Robby Anderson always considered himself a No. 1 receiver, even if few others did. The Jets certainly valued his speed and his potential, and they seemed pleased with the improvement they saw towards the end of last season.
But they never viewed him as their No. 1 in the past or for the future. So losing him to the Carolina Panthers isn't necessarily a big deal.
The real big deal is the problem they're going to have replacing him.
With Anderson now joining his old college coach, Matt Rhule, in Carolina on a two-year, $20 million contract with $12 million guaranteed, the Jets' receiving corps is basically down to this: Jamison Crowder and...and…and…well, mostly Jamison Crowder.
Because beyond Crowder and the 78 catches for 833 yards and six touchdowns he had last season, there isn't much left in Adam Gase's offensive cupboard.
Maybe Quincy Enunwa will make a miraculous return from multiple neck injuries, though that still feels like a bit of a longshot. But right now the No. 2 receiver is Vyncint Smith, who had 17 catches last season. After him …
Well, Jets GM Joe Douglas sure has a lot of work to do.
So far, Douglas has concentrated his offseason work on rebuilding the offensive line and making sure that young quarterback Sam Darnold is protected. And that really was the right approach. But all the time in the world in the pocket will prove useless to Darnold if there aren't receivers getting open. He needs some playmakers, too.
So what are the options? Unfortunately there aren't many.
The Jets could still re-sign Demaryius Thomas, who had 36 catches for 433 yards last season after coming over from the Patriots. But he's 32 and really nothing more than a third or fourth receiver at this point in his career.
As for the rest of the free-agent market, it's painfully thin. The Jets had nosed around Phillip Dorsett, but he reportedly agreed to terms on a one-year deal with the Seattle Seahawks on Tuesday. The best available receiver is probably Breshad Perriman -- notably a former Raven, which is a trait Douglas seems to like. But he's never had more than the 36 catches for 645 yards and six touchdowns he had in Tampa last year.
The options don't get better from there. There's Demarcus Robinson, a 25-year-old who had a flash of brilliance early last season with the Chiefs, but then still only managed 32 catches for 449 yards despite making 10 starts in one of the NFL's most prolific offenses.
But that's really it. And those are essentially role players the Jets could sign for a cheap, one-year deal with the hope they're able to contribute a little more.
And presumably, Douglas will now have to sign one of them. But now he also almost certainly has to take another receiver in the first two rounds of the draft. He may get his pick of the top receivers -- like Alabama's Jerry Jeudy or Henry Ruggs, or Oklahoma's CeeDee Lamb.
Before Anderson's departure, though, many around the NFL were convinced Douglas was planning to take a tackle at No. 11. If he does, the good news is most scouts think there are a ton of talented receivers who can be found in Rounds 2 and 3, too.
His only other hope is a Hail Mary, that maybe a No. 1 receiver can be found in a trade, the way the Buffalo Bills scored with a deal for Stefon Diggs.

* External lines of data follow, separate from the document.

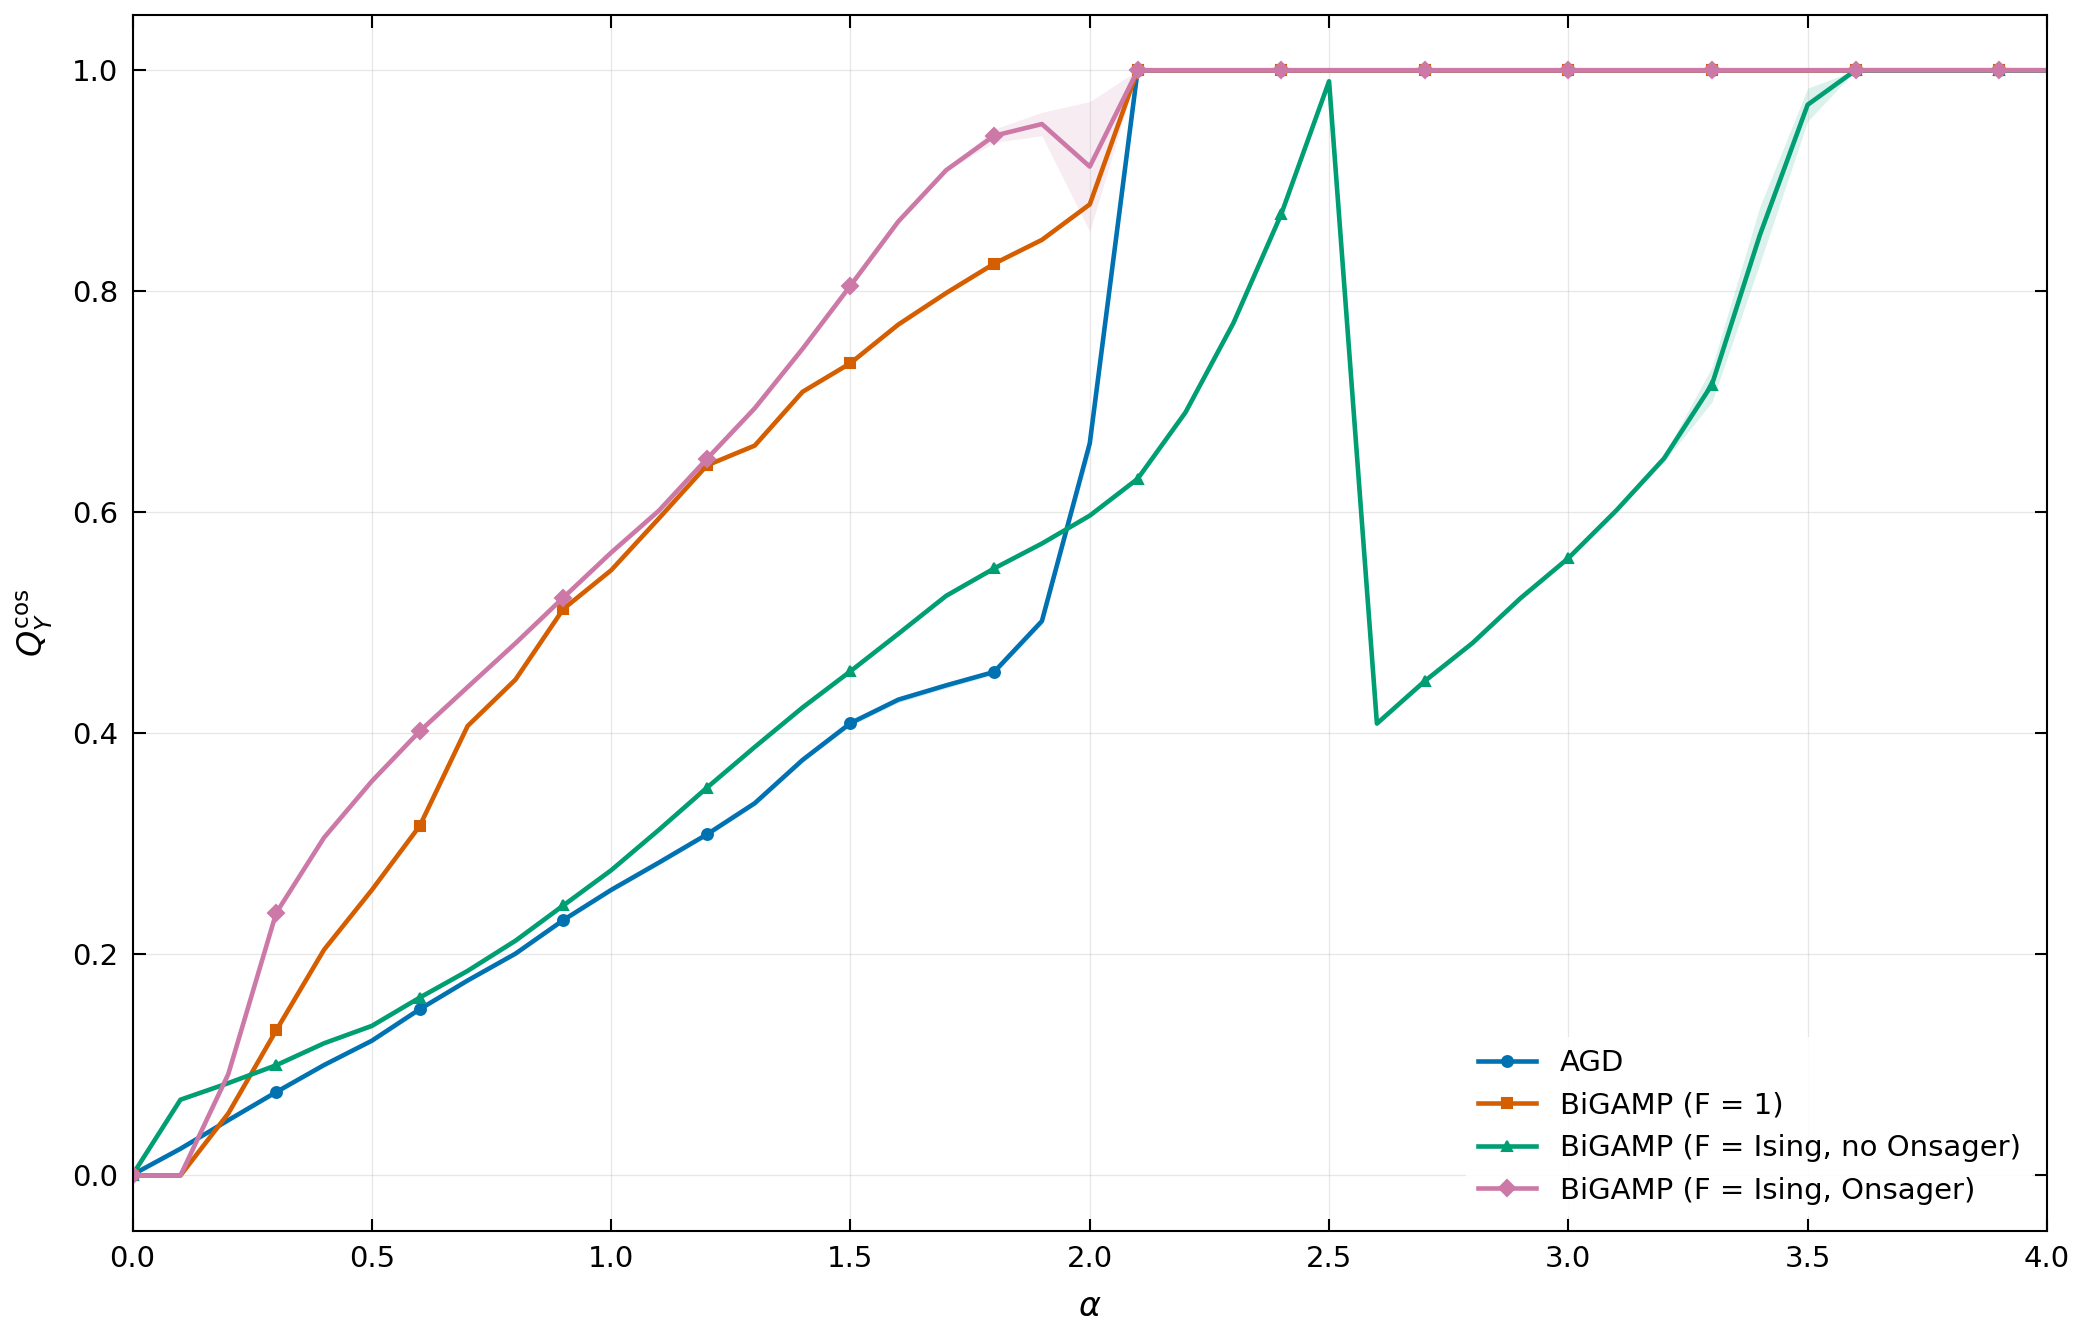
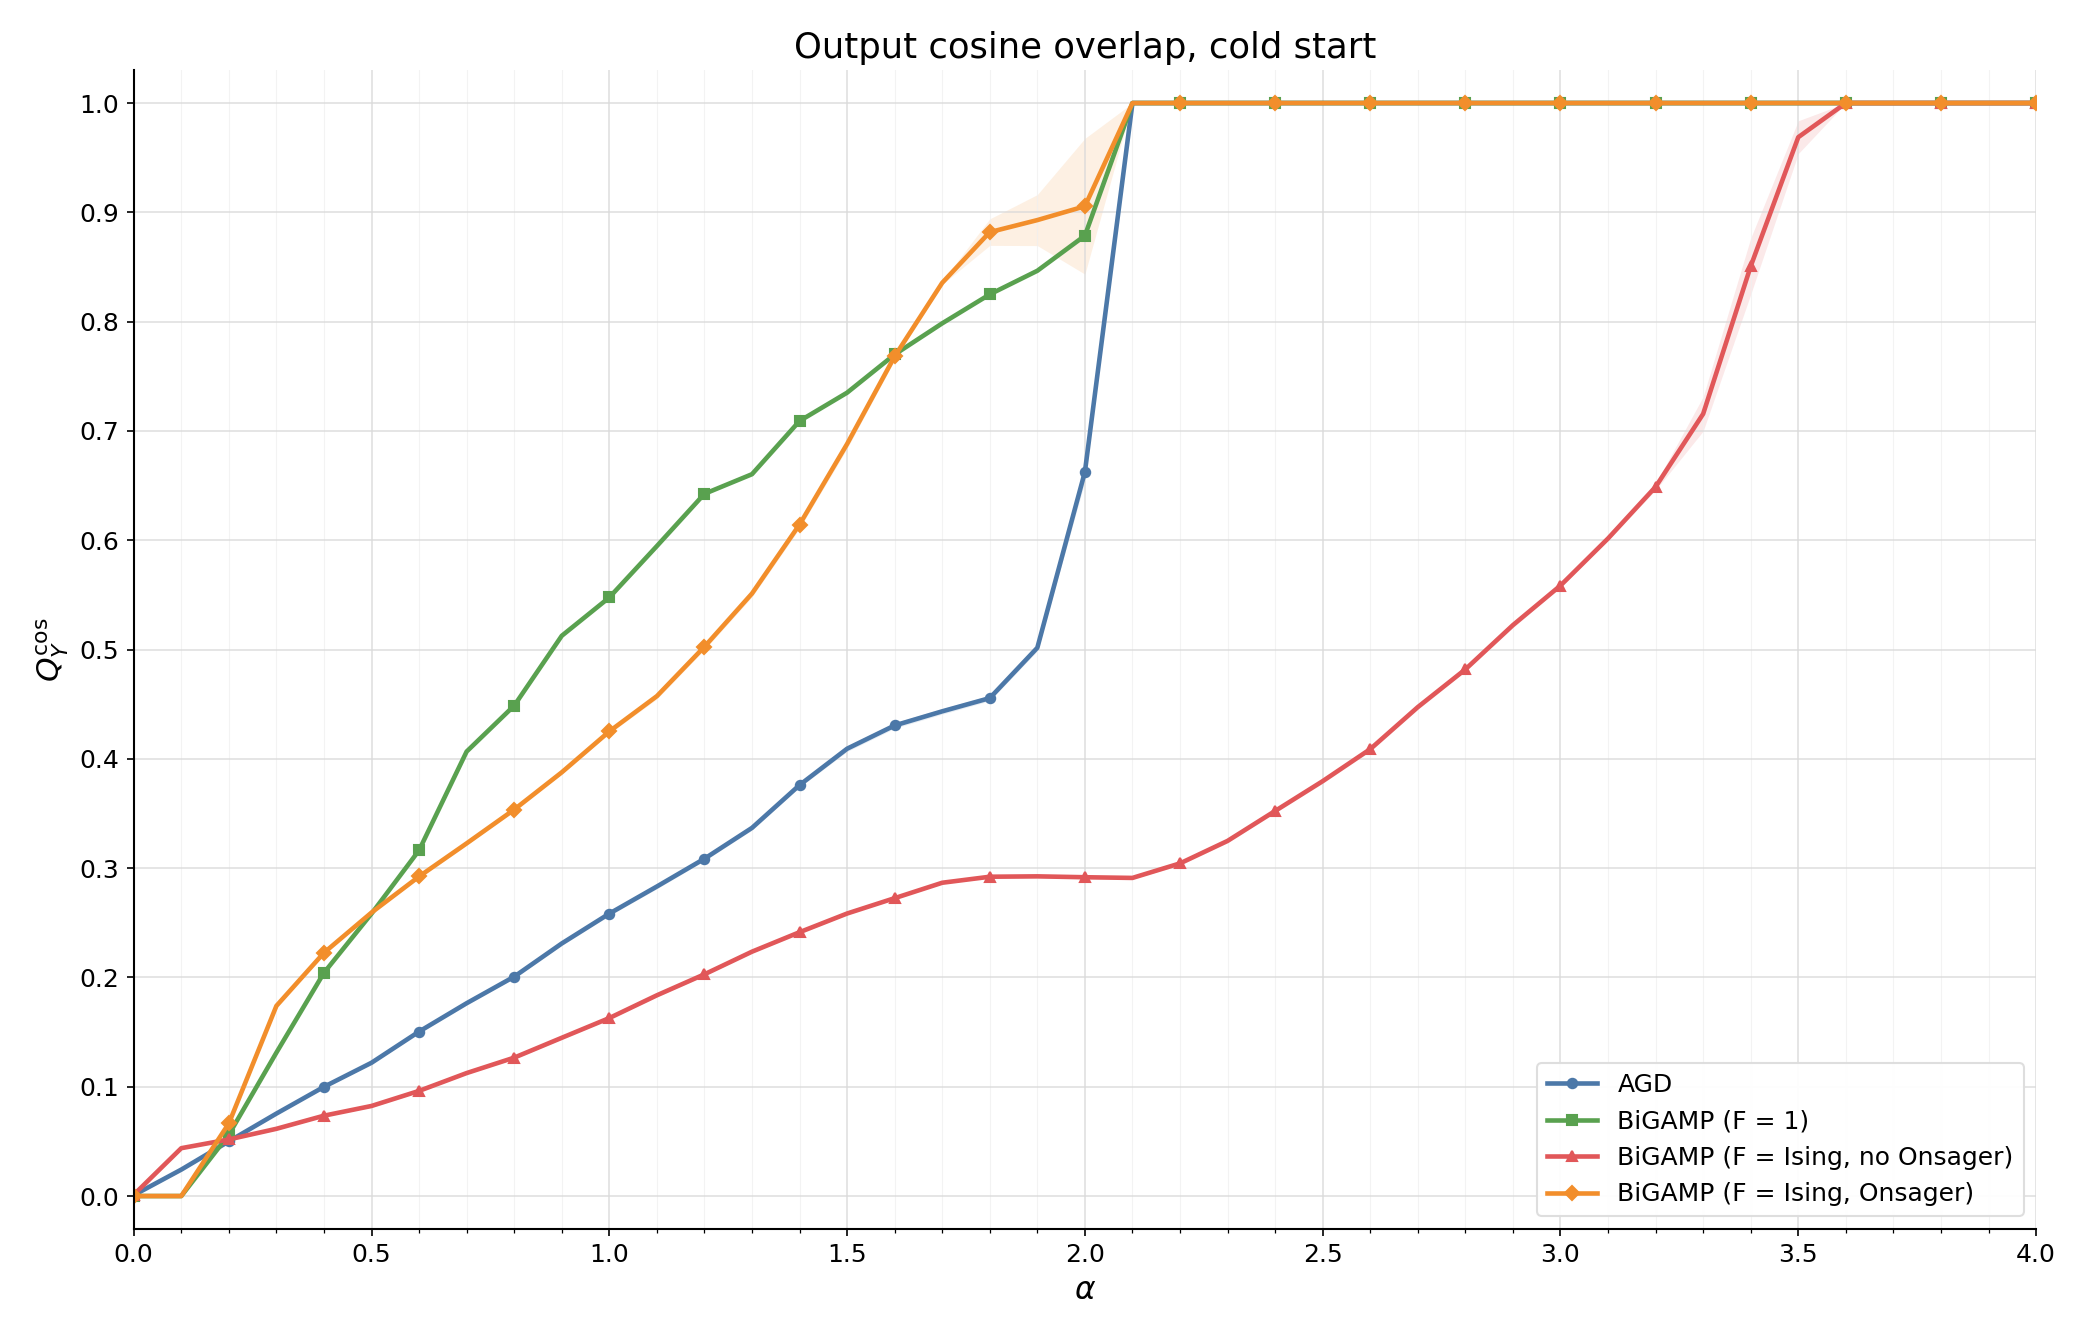
Update algorithm comparison with folded spreading metrics

diff --git a/README.md b/README.md
@@ -86,6 +86,9 @@ Metric: `Q_Y^cos`
 Curves: `AGD`, `BiGAMP (F = 1)`,
 `BiGAMP (F = Ising, no Onsager)`, `BiGAMP (F = Ising, Onsager)`.
 
+For the two `F = Ising` curves, the output metric is computed on the same
+scan-wide supergraph/F domain across alpha folds.
+
 ### 2. N Sweep
 
 ![N sweep latent overlap](showcase_results/02_n_sweep_qw/n_sweep_qw.png)

diff --git a/showcase_results/01_qy_cosine_algorithm_comparison/README.md b/showcase_results/01_qy_cosine_algorithm_comparison/README.md
@@ -5,6 +5,8 @@ Output cosine overlap for four algorithms on the same cold-start problem.
 - `N = 200 x 200`, `M = 50`
 - `initialization = cold start`
 - Metric: `Q_Y^cos`
+- Spreading curves use the scan-wide supergraph/F domain for `Q_Y^cos`, so
+  alpha folding does not change the metric definition.
 
 Files:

There have been reports that maybe the L.A. Rams will make Brandin Cooks available. He's a true No. 1 and only 26, but iscoming off an injury-ravaged season and is only entering the second year of a five-year, $81 million contract extension, so his cost just in cap space is huge.
Knowing all that, re-signing Anderson really was the best choice for the Jets, even if it wasn't a perfect choice. Now that he's gone, it's clear that while Anderson was a pretty limited receiver, he's leaving shoes that may be impossible to quickly fill.